The Arts and the Local in Education
The arts are the voice and expression of a people. They connect the local with the human. Educators, however, rarely acknowledge place, nor do they integrate the arts into daily lessons and activities. Typical academic standards shun the local and confine the arts to their own subject areas. Most commonly the arts are thought of as “specials,” taught out of context with history, science, and literature. Students are taught facts of the far-away, information that has little relevance to them. Additionally, many people access and represent learning most effectively through the arts. Separating arts from academics deprives students of the chance to interact with learning in imaginative and meaningful ways.
If teacher educators want teachers to teach the local and integrate the arts into their curriculum, they need to provide experiences in both the local and the arts. As a teacher educator, I have used skits and role plays, music, drawing, and writing. I also assign walks, scavenger hunts, and trips to a nature area. Recently we visited an art studio. Engagement in these experiences provides concrete experiences that my students can integrate into their instruction. In a discussion with students in a social studies methods class, students noted that they had learned to “think outside the box” (i.e. textbook and test), to use role plays, to allow students to represent their learning using the arts, and to incorporate the local.
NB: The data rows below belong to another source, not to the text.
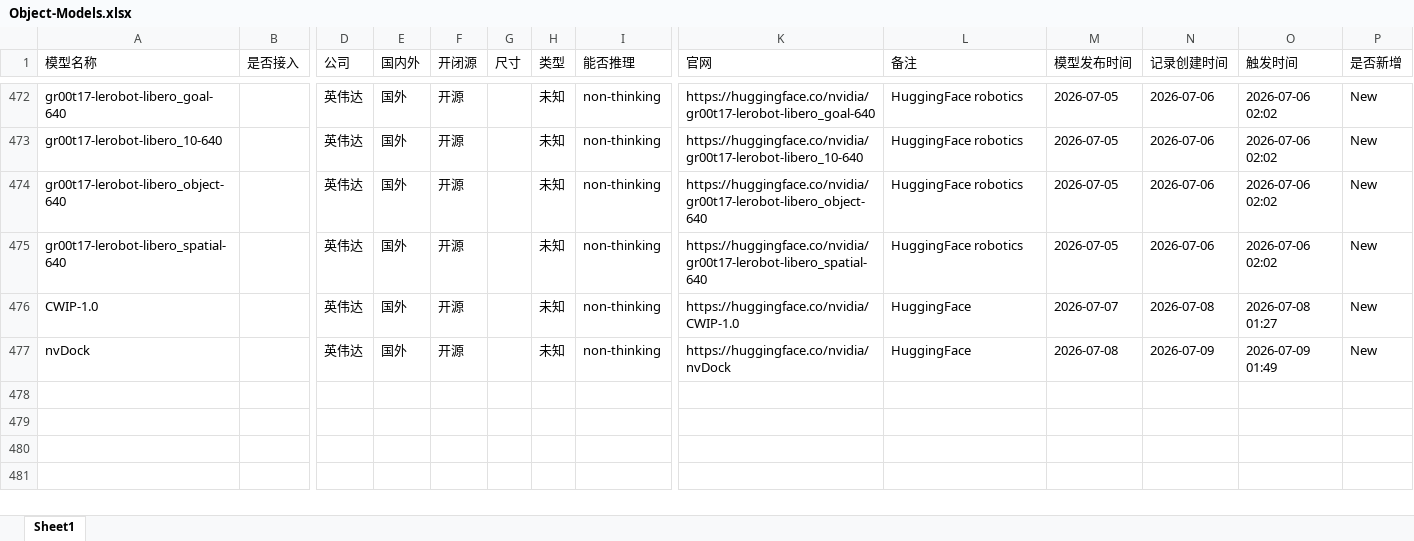
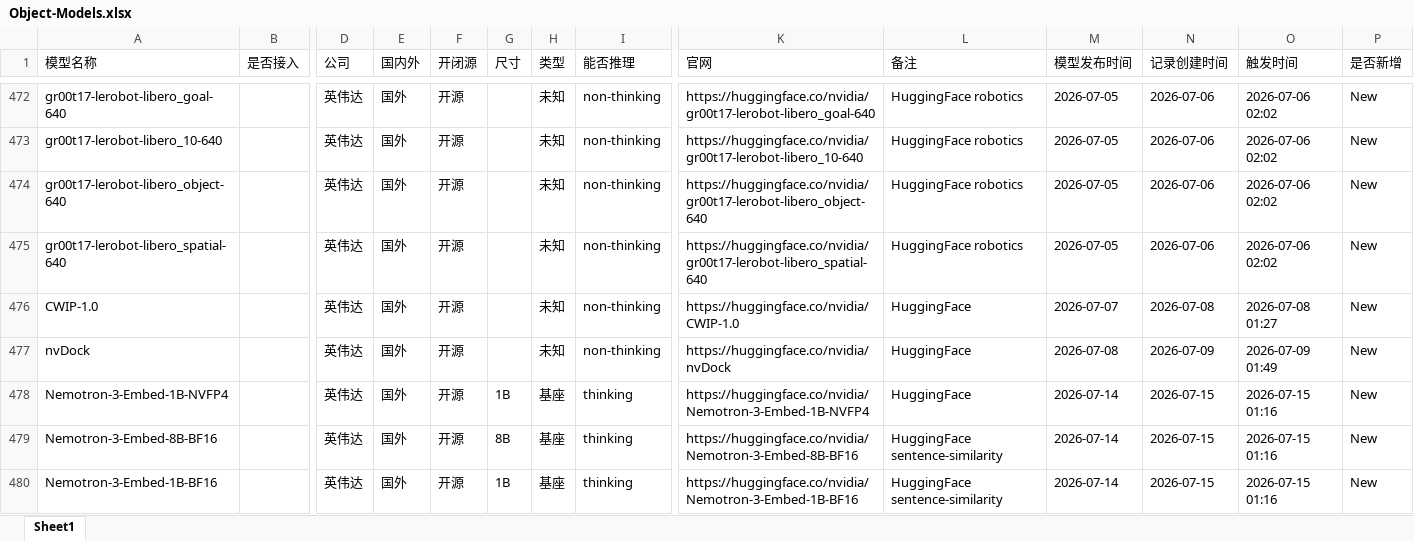
Before and after one commit to yqiu07/ai-models-tracker-site, an Excel workbook: Model_Navigate/data/Object-Models.xlsx, sheet Sheet1, drawn as a sheet; only a part is shown, gaps mark what is left out; values as stored, in another font and other column widths than the file's, no borders; rows hold the shown columns only; the diff names each change by its address in the sheet, - before the commit and + after, or states it on an @@ line.

```diff
--- a/Model_Navigate/data/Object-Models.xlsx (sheet Sheet1)
+++ b/Model_Navigate/data/Object-Models.xlsx (sheet Sheet1)
+row 478: Nemotron-3-Embed-1B-NVFP4 |  | 英伟达 | 国外 | 开源 | 1B | 基座 | thinking | https://huggingface.co/nvidia/Nemotron-3-Embed-1B-NVFP4 | HuggingFace | 2026-07-14 | 2026-07-15 | 2026-07-15 01:16 | New
+row 479: Nemotron-3-Embed-8B-BF16 |  | 英伟达 | 国外 | 开源 | 8B | 基座 | thinking | https://huggingface.co/nvidia/Nemotron-3-Embed-8B-BF16 | HuggingFace sentence-similarity | 2026-07-14 | 2026-07-15 | 2026-07-15 01:16 | New
+row 480: Nemotron-3-Embed-1B-BF16 |  | 英伟达 | 国外 | 开源 | 1B | 基座 | thinking | https://huggingface.co/nvidia/Nemotron-3-Embed-1B-BF16 | HuggingFace sentence-similarity | 2026-07-14 | 2026-07-15 | 2026-07-15 01:16 | New
```
Also changed, not shown: Model_Navigate/data/Object-Models-Updated.xlsx, 15 other files.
This presentation will be a summary of my tentative steps to incorporate the arts and the local in teacher education and what I have accomplished so far. Handouts will be provided.
Keywords: Arts in Education, Place in Education
Prof. Louise Conn Fleming
Professor of Education, Department of Educational Foundations, Ashland University